WORK ORDER: What you return must match the listing below line for line, minus its pictures.

DATA SHOWN:

# # #

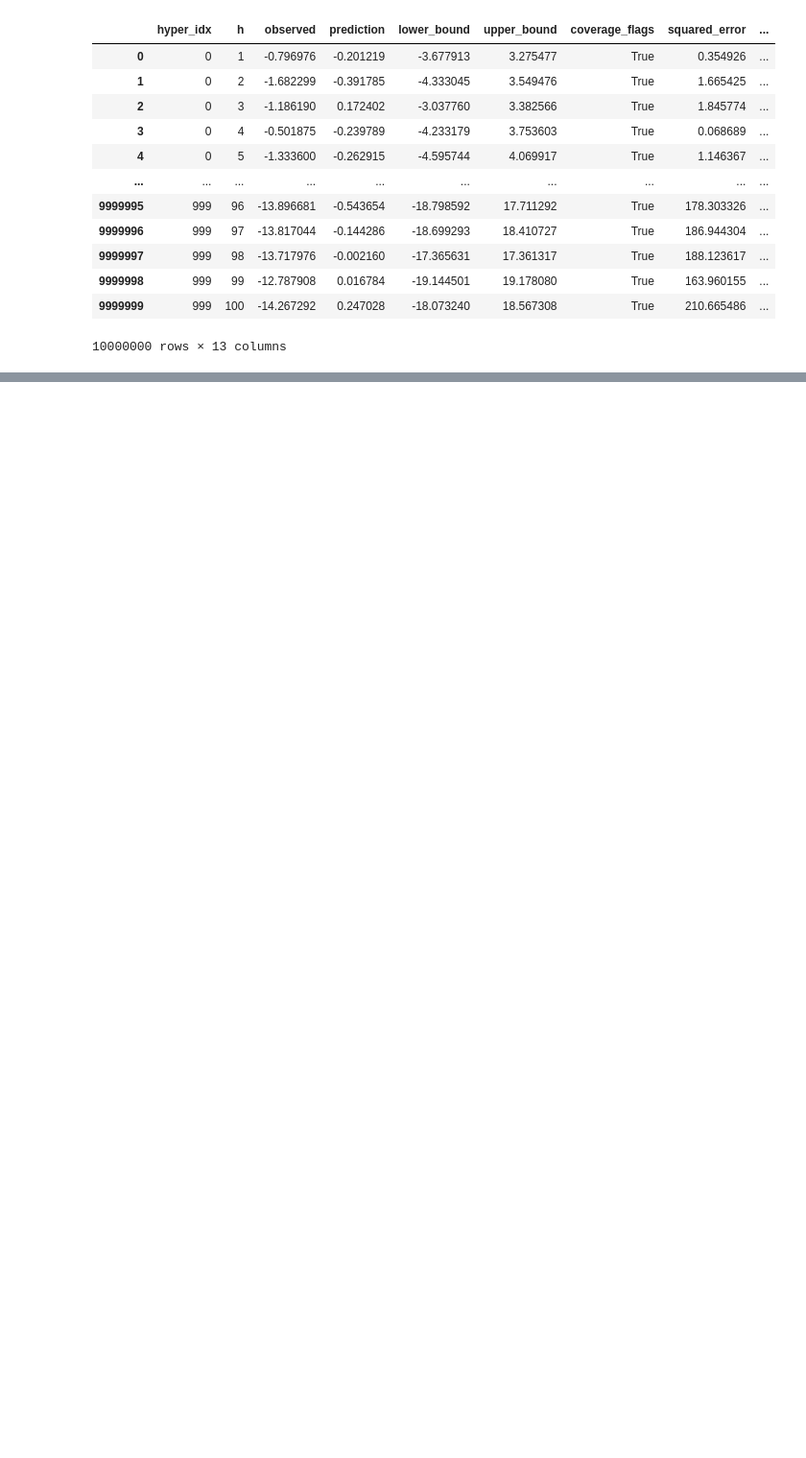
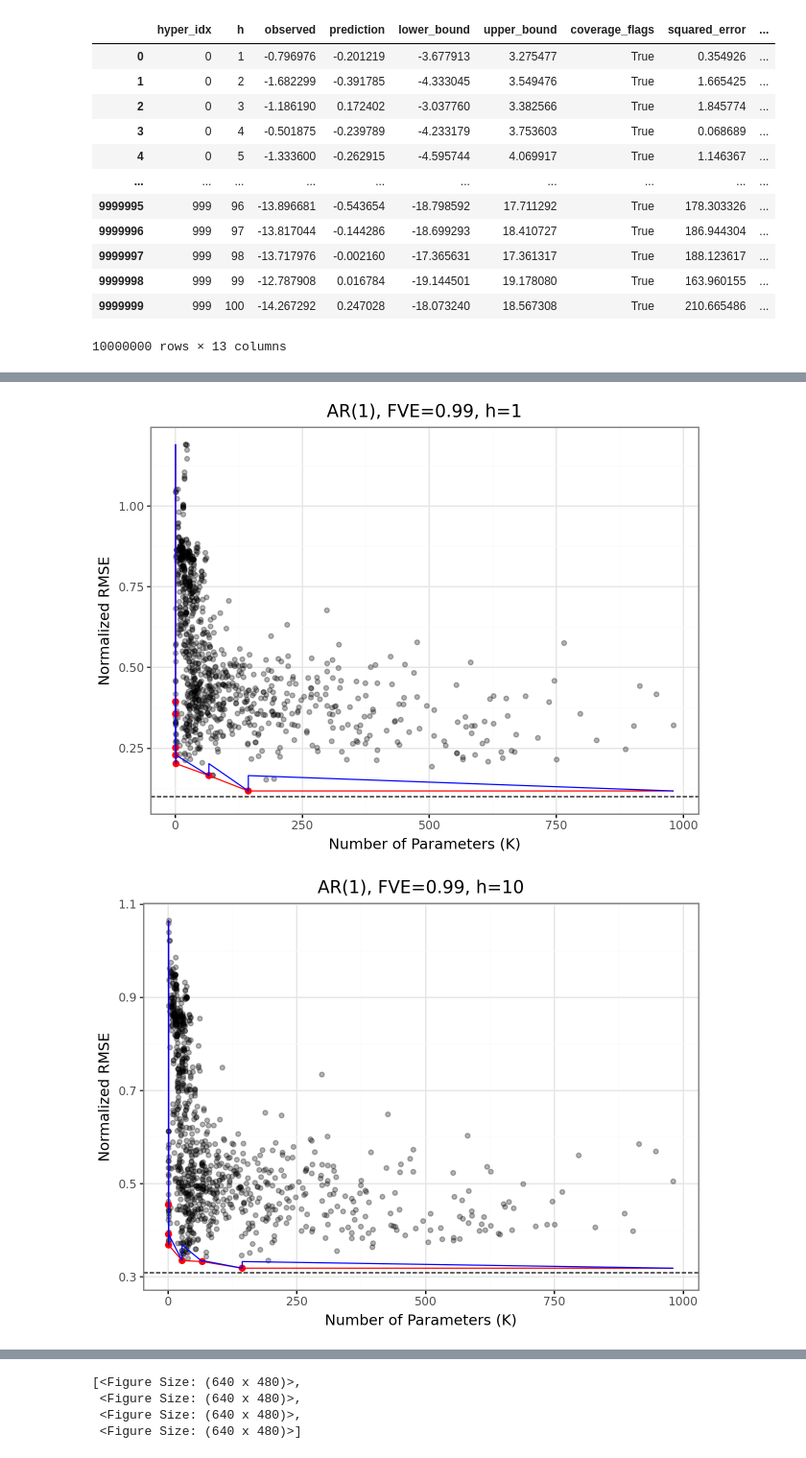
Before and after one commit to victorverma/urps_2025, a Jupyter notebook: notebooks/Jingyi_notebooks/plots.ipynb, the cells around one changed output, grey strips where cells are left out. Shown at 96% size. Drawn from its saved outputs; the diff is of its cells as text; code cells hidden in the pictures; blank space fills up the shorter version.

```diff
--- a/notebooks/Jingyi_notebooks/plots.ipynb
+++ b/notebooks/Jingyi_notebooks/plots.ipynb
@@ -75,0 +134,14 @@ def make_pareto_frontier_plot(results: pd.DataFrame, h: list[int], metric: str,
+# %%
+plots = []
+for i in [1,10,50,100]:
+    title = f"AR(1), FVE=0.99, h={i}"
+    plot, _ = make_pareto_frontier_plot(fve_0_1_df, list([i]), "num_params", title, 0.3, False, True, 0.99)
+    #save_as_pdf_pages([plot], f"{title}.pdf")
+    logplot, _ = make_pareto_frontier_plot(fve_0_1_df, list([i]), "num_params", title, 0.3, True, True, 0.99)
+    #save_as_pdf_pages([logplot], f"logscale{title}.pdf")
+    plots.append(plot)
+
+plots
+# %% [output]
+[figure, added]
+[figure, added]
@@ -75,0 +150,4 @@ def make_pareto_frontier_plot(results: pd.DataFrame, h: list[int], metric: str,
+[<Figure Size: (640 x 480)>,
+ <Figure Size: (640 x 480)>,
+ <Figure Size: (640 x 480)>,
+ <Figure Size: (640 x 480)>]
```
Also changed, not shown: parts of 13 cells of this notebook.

# # #

ANSWER TO THE PROBLEM:
Before and after one commit to victorverma/urps_2025, a Jupyter notebook: notebooks/Jingyi_notebooks/plots.ipynb, the cells around one changed output, grey strips where cells are left out. Shown at 96% size. Drawn from its saved outputs; the diff is of its cells as text; code cells hidden in the pictures; blank space fills up the shorter version.

```diff
--- a/notebooks/Jingyi_notebooks/plots.ipynb
+++ b/notebooks/Jingyi_notebooks/plots.ipynb
@@ -75,0 +134,14 @@ def make_pareto_frontier_plot(results: pd.DataFrame, h: list[int], metric: str,
+# %%
+plots = []
+for i in [1,10,50,100]:
+    title = f"AR(1), FVE=0.99, h={i}"
+    plot, _ = make_pareto_frontier_plot(fve_0_1_df, list([i]), "num_params", title, 0.3, False, True, 0.99)
+    #save_as_pdf_pages([plot], f"{title}.pdf")
+    logplot, _ = make_pareto_frontier_plot(fve_0_1_df, list([i]), "num_params", title, 0.3, True, True, 0.99)
+    #save_as_pdf_pages([logplot], f"logscale{title}.pdf")
+    plots.append(plot)
+
+plots
+# %% [output]
+[figure, added]
+[figure, added]
@@ -75,0 +150,4 @@ def make_pareto_frontier_plot(results: pd.DataFrame, h: list[int], metric: str,
+[<Figure Size: (640 x 480)>,
+ <Figure Size: (640 x 480)>,
+ <Figure Size: (640 x 480)>,
+ <Figure Size: (640 x 480)>]
```
Also changed, not shown: parts of 13 cells of this notebook.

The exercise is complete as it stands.